### TASK GOAL
Please return the lines of the data that contain "Capturing".

### RECORDS SHOWN

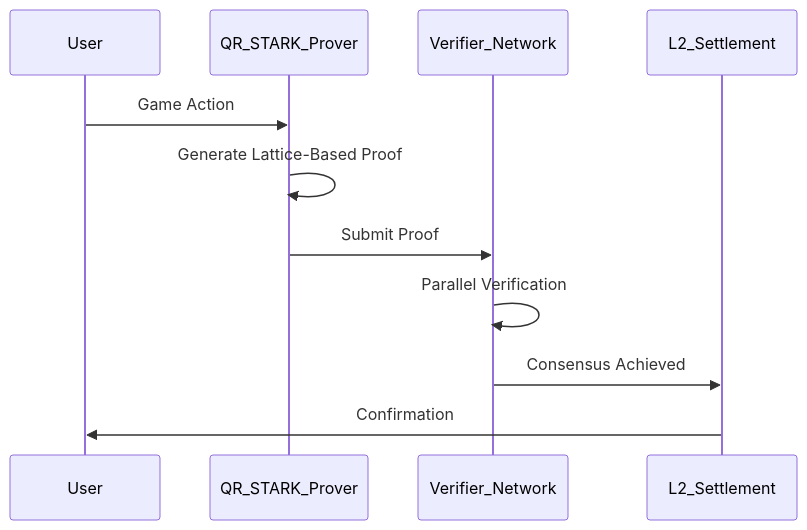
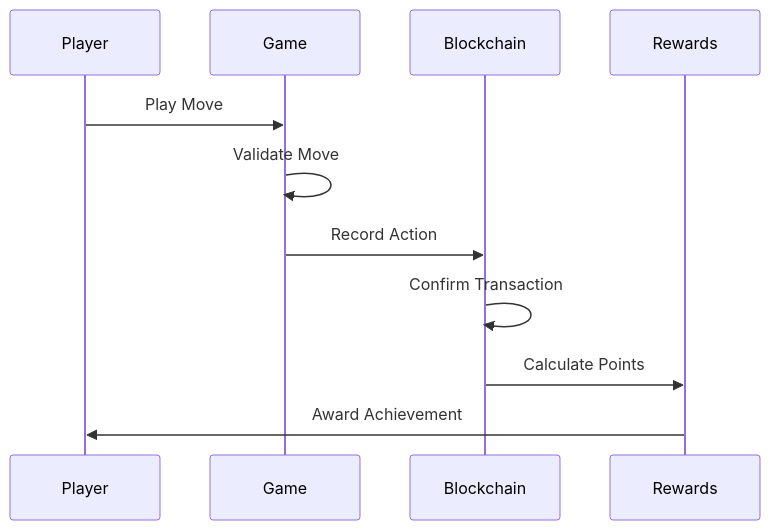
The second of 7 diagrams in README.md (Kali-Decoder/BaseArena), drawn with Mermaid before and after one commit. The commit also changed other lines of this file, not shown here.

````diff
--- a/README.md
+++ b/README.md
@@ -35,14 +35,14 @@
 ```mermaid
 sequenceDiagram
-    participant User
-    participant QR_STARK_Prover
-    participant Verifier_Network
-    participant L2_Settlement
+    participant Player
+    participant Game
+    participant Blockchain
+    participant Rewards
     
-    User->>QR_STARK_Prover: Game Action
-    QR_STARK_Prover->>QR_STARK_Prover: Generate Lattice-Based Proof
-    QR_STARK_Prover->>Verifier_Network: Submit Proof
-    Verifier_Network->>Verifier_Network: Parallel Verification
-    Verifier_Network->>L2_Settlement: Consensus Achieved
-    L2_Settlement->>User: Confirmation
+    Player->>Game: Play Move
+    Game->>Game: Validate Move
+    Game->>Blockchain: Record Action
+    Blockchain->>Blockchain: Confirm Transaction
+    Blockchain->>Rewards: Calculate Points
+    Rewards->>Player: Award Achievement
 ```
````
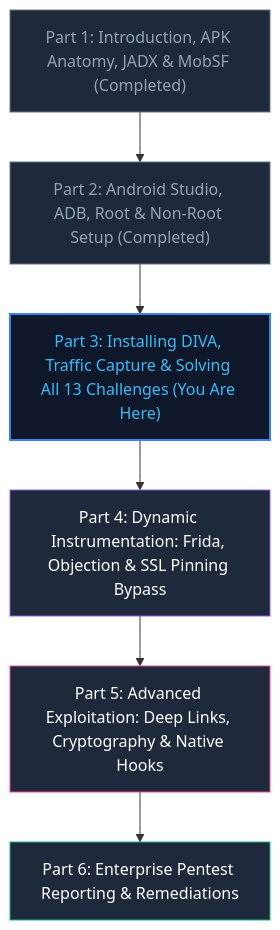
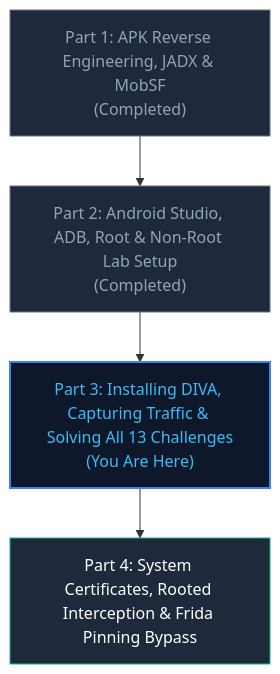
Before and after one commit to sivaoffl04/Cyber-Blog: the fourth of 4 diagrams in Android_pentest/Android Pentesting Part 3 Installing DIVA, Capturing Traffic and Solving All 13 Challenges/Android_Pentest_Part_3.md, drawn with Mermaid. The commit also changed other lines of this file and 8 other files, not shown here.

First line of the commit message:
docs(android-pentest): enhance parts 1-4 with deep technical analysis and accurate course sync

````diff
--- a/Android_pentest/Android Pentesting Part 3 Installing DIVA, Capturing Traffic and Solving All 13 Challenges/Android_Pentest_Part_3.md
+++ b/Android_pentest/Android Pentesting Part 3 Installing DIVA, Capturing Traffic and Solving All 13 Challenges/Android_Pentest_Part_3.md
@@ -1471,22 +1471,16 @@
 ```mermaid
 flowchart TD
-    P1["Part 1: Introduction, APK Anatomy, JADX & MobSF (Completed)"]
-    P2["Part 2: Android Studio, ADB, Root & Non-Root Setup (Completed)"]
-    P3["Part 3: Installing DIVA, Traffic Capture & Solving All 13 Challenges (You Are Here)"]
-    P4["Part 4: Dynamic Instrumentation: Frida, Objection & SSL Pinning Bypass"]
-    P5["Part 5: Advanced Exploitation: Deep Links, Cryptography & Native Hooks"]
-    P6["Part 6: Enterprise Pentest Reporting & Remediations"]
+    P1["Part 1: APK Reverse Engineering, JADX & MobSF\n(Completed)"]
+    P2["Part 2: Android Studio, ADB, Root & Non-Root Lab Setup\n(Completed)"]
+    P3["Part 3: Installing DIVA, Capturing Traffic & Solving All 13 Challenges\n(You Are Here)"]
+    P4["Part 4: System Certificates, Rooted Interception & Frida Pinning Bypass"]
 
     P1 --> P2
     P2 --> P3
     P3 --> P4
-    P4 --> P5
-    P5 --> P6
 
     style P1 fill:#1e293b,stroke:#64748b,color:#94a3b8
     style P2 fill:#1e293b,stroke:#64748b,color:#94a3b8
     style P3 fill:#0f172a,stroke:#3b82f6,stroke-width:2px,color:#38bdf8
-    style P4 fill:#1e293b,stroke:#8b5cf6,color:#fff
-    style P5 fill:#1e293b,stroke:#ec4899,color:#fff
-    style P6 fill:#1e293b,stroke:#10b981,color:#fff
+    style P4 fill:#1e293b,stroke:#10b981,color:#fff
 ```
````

### ANSWER BOX
Before and after one commit to sivaoffl04/Cyber-Blog: the fourth of 4 diagrams in Android_pentest/Android Pentesting Part 3 Installing DIVA, Capturing Traffic and Solving All 13 Challenges/Android_Pentest_Part_3.md, drawn with Mermaid. The commit also changed other lines of this file and 8 other files, not shown here.
--- a/Android_pentest/Android Pentesting Part 3 Installing DIVA, Capturing Traffic and Solving All 13 Challenges/Android_Pentest_Part_3.md
+++ b/Android_pentest/Android Pentesting Part 3 Installing DIVA, Capturing Traffic and Solving All 13 Challenges/Android_Pentest_Part_3.md
+    P3["Part 3: Installing DIVA, Capturing Traffic & Solving All 13 Challenges\n(You Are Here)"]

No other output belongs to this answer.